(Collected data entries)

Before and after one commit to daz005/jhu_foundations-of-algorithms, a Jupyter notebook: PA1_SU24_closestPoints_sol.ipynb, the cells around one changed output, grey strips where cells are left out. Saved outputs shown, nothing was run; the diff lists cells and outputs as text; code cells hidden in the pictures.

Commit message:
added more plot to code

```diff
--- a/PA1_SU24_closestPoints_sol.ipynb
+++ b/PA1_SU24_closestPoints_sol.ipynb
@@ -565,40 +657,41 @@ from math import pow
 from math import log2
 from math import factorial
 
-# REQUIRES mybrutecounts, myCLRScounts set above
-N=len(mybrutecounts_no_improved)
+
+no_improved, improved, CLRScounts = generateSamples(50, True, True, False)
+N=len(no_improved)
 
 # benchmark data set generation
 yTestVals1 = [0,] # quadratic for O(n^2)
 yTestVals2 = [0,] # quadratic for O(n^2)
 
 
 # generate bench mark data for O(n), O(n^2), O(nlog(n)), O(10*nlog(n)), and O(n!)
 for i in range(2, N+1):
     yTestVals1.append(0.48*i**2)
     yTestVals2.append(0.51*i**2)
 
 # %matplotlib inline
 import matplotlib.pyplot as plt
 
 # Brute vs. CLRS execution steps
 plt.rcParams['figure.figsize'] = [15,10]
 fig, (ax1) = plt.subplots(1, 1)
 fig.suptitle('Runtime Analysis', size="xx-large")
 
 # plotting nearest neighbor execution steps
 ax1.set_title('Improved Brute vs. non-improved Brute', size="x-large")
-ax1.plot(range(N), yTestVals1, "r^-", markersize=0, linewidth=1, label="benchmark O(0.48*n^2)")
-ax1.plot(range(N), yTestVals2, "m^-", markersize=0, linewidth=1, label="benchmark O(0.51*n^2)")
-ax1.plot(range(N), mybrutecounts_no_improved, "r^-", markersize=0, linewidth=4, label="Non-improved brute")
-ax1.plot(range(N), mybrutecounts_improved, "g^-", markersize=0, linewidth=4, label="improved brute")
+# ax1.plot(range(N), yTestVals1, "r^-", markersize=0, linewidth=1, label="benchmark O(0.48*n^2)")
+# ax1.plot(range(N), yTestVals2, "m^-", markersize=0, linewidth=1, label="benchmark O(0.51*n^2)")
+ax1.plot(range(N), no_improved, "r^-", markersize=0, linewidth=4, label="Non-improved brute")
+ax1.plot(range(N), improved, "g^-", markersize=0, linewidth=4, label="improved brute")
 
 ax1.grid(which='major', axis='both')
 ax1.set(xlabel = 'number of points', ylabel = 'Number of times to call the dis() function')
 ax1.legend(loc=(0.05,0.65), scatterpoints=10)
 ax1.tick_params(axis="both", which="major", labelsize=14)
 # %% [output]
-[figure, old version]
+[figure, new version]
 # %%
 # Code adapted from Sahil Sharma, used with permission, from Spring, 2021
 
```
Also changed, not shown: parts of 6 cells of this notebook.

* Task instructions
Whatever the number of entries above, each one is to be copied exactly.

* Answer section
Before and after one commit to daz005/jhu_foundations-of-algorithms, a Jupyter notebook: PA1_SU24_closestPoints_sol.ipynb, the cells around one changed output, grey strips where cells are left out. Saved outputs shown, nothing was run; the diff lists cells and outputs as text; code cells hidden in the pictures.

Commit message:
added more plot to code

```diff
--- a/PA1_SU24_closestPoints_sol.ipynb
+++ b/PA1_SU24_closestPoints_sol.ipynb
@@ -565,40 +657,41 @@ from math import pow
 from math import log2
 from math import factorial
 
-# REQUIRES mybrutecounts, myCLRScounts set above
-N=len(mybrutecounts_no_improved)
+
+no_improved, improved, CLRScounts = generateSamples(50, True, True, False)
+N=len(no_improved)
 
 # benchmark data set generation
 yTestVals1 = [0,] # quadratic for O(n^2)
 yTestVals2 = [0,] # quadratic for O(n^2)
 
 
 # generate bench mark data for O(n), O(n^2), O(nlog(n)), O(10*nlog(n)), and O(n!)
 for i in range(2, N+1):
     yTestVals1.append(0.48*i**2)
     yTestVals2.append(0.51*i**2)
 
 # %matplotlib inline
 import matplotlib.pyplot as plt
 
 # Brute vs. CLRS execution steps
 plt.rcParams['figure.figsize'] = [15,10]
 fig, (ax1) = plt.subplots(1, 1)
 fig.suptitle('Runtime Analysis', size="xx-large")
 
 # plotting nearest neighbor execution steps
 ax1.set_title('Improved Brute vs. non-improved Brute', size="x-large")
-ax1.plot(range(N), yTestVals1, "r^-", markersize=0, linewidth=1, label="benchmark O(0.48*n^2)")
-ax1.plot(range(N), yTestVals2, "m^-", markersize=0, linewidth=1, label="benchmark O(0.51*n^2)")
-ax1.plot(range(N), mybrutecounts_no_improved, "r^-", markersize=0, linewidth=4, label="Non-improved brute")
-ax1.plot(range(N), mybrutecounts_improved, "g^-", markersize=0, linewidth=4, label="improved brute")
+# ax1.plot(range(N), yTestVals1, "r^-", markersize=0, linewidth=1, label="benchmark O(0.48*n^2)")
+# ax1.plot(range(N), yTestVals2, "m^-", markersize=0, linewidth=1, label="benchmark O(0.51*n^2)")
+ax1.plot(range(N), no_improved, "r^-", markersize=0, linewidth=4, label="Non-improved brute")
+ax1.plot(range(N), improved, "g^-", markersize=0, linewidth=4, label="improved brute")
 
 ax1.grid(which='major', axis='both')
 ax1.set(xlabel = 'number of points', ylabel = 'Number of times to call the dis() function')
 ax1.legend(loc=(0.05,0.65), scatterpoints=10)
 ax1.tick_params(axis="both", which="major", labelsize=14)
 # %% [output]
-[figure, old version]
+[figure, new version]
 # %%
 # Code adapted from Sahil Sharma, used with permission, from Spring, 2021
 
```
Also changed, not shown: parts of 6 cells of this notebook.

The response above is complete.